* What to work on:
Please restate each line of the data that follows word for word, skipping any image.

* Records for processing:
*** Block opens ***
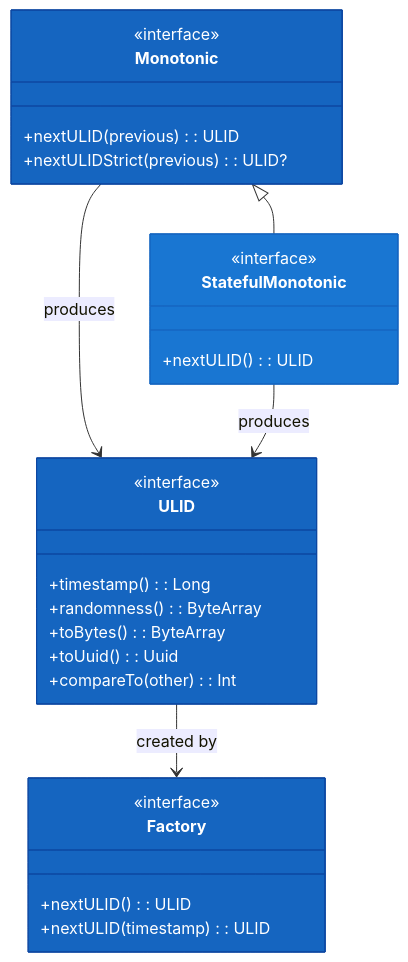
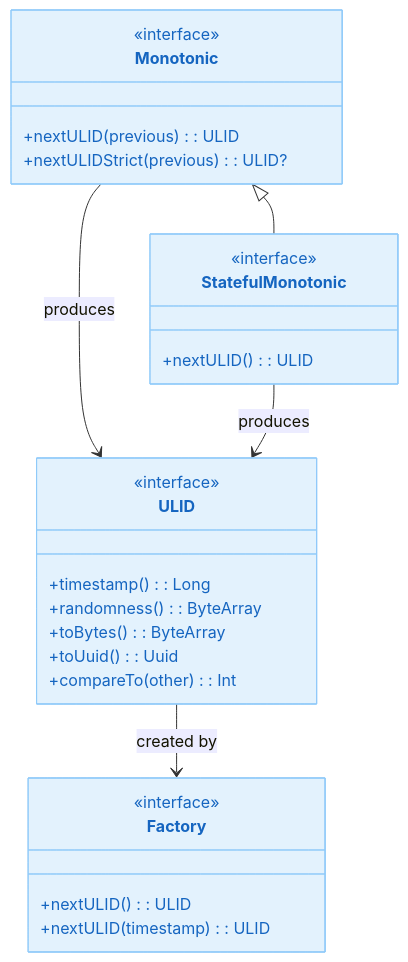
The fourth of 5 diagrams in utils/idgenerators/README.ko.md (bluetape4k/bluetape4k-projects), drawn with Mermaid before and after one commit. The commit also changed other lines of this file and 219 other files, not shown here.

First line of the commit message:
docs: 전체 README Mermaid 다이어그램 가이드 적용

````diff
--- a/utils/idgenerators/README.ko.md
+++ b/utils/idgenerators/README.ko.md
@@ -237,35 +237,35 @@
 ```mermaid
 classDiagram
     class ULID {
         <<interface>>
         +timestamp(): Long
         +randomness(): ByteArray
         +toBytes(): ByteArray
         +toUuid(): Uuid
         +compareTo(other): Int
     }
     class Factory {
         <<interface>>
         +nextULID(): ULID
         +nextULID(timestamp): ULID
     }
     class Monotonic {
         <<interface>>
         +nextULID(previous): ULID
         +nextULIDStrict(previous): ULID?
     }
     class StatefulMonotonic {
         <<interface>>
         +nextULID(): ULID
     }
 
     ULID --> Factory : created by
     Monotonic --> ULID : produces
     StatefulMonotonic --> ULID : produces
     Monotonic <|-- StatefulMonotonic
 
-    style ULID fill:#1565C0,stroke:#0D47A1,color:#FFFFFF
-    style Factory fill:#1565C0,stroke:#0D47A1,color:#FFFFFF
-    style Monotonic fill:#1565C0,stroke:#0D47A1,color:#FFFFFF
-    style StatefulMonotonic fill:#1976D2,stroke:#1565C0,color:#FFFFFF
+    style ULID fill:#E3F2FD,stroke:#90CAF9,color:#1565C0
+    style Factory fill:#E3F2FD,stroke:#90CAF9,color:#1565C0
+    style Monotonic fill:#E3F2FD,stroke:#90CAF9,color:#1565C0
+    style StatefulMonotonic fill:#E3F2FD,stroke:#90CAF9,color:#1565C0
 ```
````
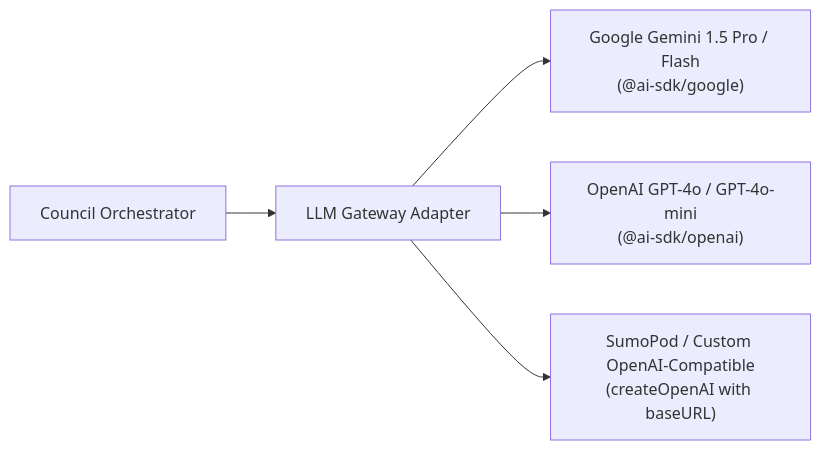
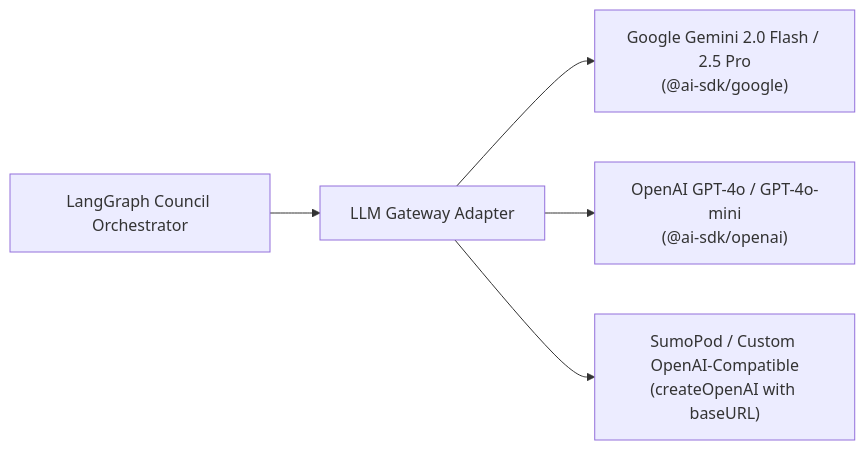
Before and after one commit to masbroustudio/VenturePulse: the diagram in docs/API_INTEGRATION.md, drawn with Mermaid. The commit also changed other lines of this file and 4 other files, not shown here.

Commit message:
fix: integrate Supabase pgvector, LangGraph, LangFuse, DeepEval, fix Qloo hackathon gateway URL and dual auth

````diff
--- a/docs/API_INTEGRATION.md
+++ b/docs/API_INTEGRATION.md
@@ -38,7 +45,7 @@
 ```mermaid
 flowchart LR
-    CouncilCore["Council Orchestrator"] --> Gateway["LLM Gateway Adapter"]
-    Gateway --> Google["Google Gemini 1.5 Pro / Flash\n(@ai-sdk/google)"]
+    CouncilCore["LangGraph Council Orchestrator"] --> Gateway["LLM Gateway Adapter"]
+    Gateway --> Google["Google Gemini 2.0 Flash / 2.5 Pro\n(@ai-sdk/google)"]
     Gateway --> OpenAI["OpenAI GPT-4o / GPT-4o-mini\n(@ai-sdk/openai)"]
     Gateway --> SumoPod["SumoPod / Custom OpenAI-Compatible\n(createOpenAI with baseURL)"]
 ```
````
*** Block closes ***
* Solution:
The fourth of 5 diagrams in utils/idgenerators/README.ko.md (bluetape4k/bluetape4k-projects), drawn with Mermaid before and after one commit. The commit also changed other lines of this file and 219 other files, not shown here.

First line of the commit message:
docs: 전체 README Mermaid 다이어그램 가이드 적용

````diff
--- a/utils/idgenerators/README.ko.md
+++ b/utils/idgenerators/README.ko.md
@@ -237,35 +237,35 @@
 ```mermaid
 classDiagram
     class ULID {
         <<interface>>
         +timestamp(): Long
         +randomness(): ByteArray
         +toBytes(): ByteArray
         +toUuid(): Uuid
         +compareTo(other): Int
     }
     class Factory {
         <<interface>>
         +nextULID(): ULID
         +nextULID(timestamp): ULID
     }
     class Monotonic {
         <<interface>>
         +nextULID(previous): ULID
         +nextULIDStrict(previous): ULID?
     }
     class StatefulMonotonic {
         <<interface>>
         +nextULID(): ULID
     }
 
     ULID --> Factory : created by
     Monotonic --> ULID : produces
     StatefulMonotonic --> ULID : produces
     Monotonic <|-- StatefulMonotonic
 
-    style ULID fill:#1565C0,stroke:#0D47A1,color:#FFFFFF
-    style Factory fill:#1565C0,stroke:#0D47A1,color:#FFFFFF
-    style Monotonic fill:#1565C0,stroke:#0D47A1,color:#FFFFFF
-    style StatefulMonotonic fill:#1976D2,stroke:#1565C0,color:#FFFFFF
+    style ULID fill:#E3F2FD,stroke:#90CAF9,color:#1565C0
+    style Factory fill:#E3F2FD,stroke:#90CAF9,color:#1565C0
+    style Monotonic fill:#E3F2FD,stroke:#90CAF9,color:#1565C0
+    style StatefulMonotonic fill:#E3F2FD,stroke:#90CAF9,color:#1565C0
 ```
````
Before and after one commit to masbroustudio/VenturePulse: the diagram in docs/API_INTEGRATION.md, drawn with Mermaid. The commit also changed other lines of this file and 4 other files, not shown here.

Commit message:
fix: integrate Supabase pgvector, LangGraph, LangFuse, DeepEval, fix Qloo hackathon gateway URL and dual auth

````diff
--- a/docs/API_INTEGRATION.md
+++ b/docs/API_INTEGRATION.md
@@ -38,7 +45,7 @@
 ```mermaid
 flowchart LR
-    CouncilCore["Council Orchestrator"] --> Gateway["LLM Gateway Adapter"]
-    Gateway --> Google["Google Gemini 1.5 Pro / Flash\n(@ai-sdk/google)"]
+    CouncilCore["LangGraph Council Orchestrator"] --> Gateway["LLM Gateway Adapter"]
+    Gateway --> Google["Google Gemini 2.0 Flash / 2.5 Pro\n(@ai-sdk/google)"]
     Gateway --> OpenAI["OpenAI GPT-4o / GPT-4o-mini\n(@ai-sdk/openai)"]
     Gateway --> SumoPod["SumoPod / Custom OpenAI-Compatible\n(createOpenAI with baseURL)"]
 ```
````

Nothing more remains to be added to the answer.